* _Exercise aim_
Where a line contains the word "week", copy that line from the records below.

* _Input data_

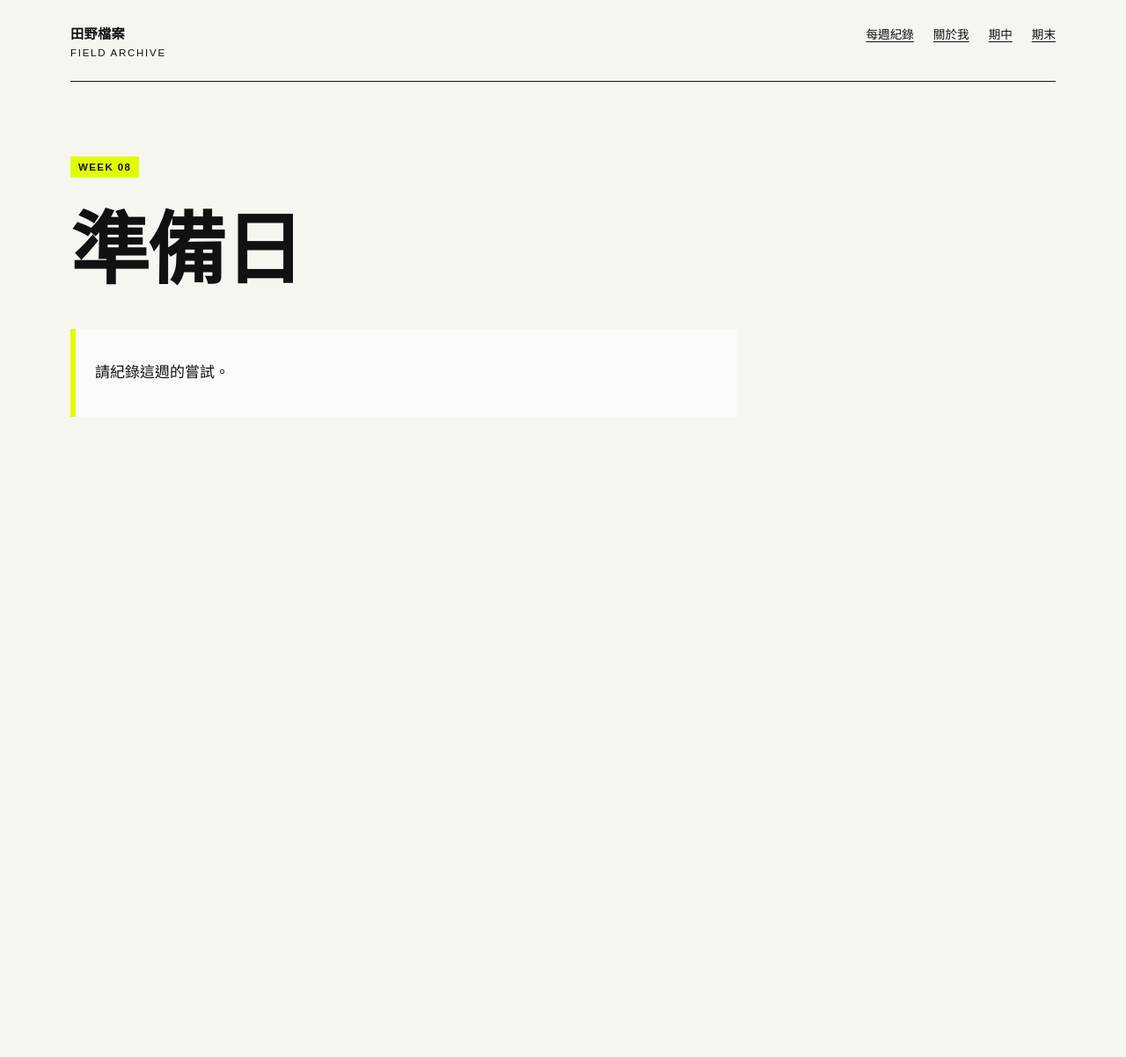
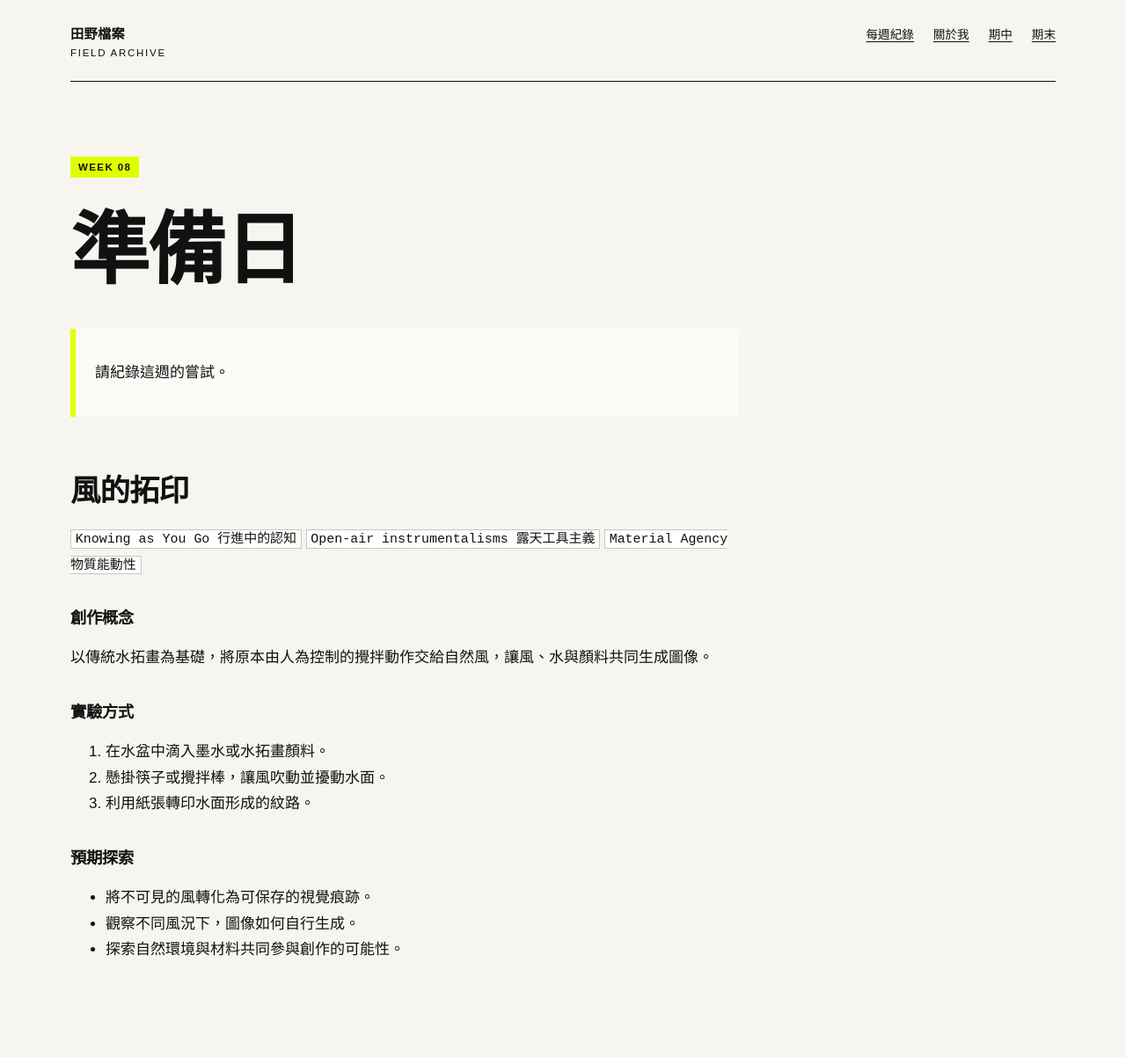
Before and after one commit to liki1928/fieldworkarchive, a Jekyll site: the page built from weeks/week-08.md, in a window 1280 px wide. Shown: the whole page at 88% size. Built offline with Jekyll 4.4.1, drawn with Linux system fonts in a browser that asks for light colours; before the commit the page ends 900 px from its top, so only the background shows below that.

Commit message:
Update week-08.md

```diff
--- a/weeks/week-08.md
+++ b/weeks/week-08.md
@@ -8,3 +8,19 @@ permalink: /weeks/week-08/
 # 準備日
 
 > 請紀錄這週的嘗試。
+
+## 風的拓印
+`Knowing as You Go 行進中的認知` `Open-air instrumentalisms 露天工具主義` `Material Agency 物質能動性`
+
+### 創作概念
+以傳統水拓畫為基礎，將原本由人為控制的攪拌動作交給自然風，讓風、水與顏料共同生成圖像。
+
+### 實驗方式
+1. 在水盆中滴入墨水或水拓畫顏料。
+2. 懸掛筷子或攪拌棒，讓風吹動並擾動水面。
+3. 利用紙張轉印水面形成的紋路。
+
+### 預期探索
+- 將不可見的風轉化為可保存的視覺痕跡。
+- 觀察不同風況下，圖像如何自行生成。
+- 探索自然環境與材料共同參與創作的可能性。
```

* _Expected output_
Before and after one commit to liki1928/fieldworkarchive, a Jekyll site: the page built from weeks/week-08.md, in a window 1280 px wide. Shown: the whole page at 88% size. Built offline with Jekyll 4.4.1, drawn with Linux system fonts in a browser that asks for light colours; before the commit the page ends 900 px from its top, so only the background shows below that.
Update week-08.md
--- a/weeks/week-08.md
+++ b/weeks/week-08.md
@@ -8,3 +8,19 @@ permalink: /weeks/week-08/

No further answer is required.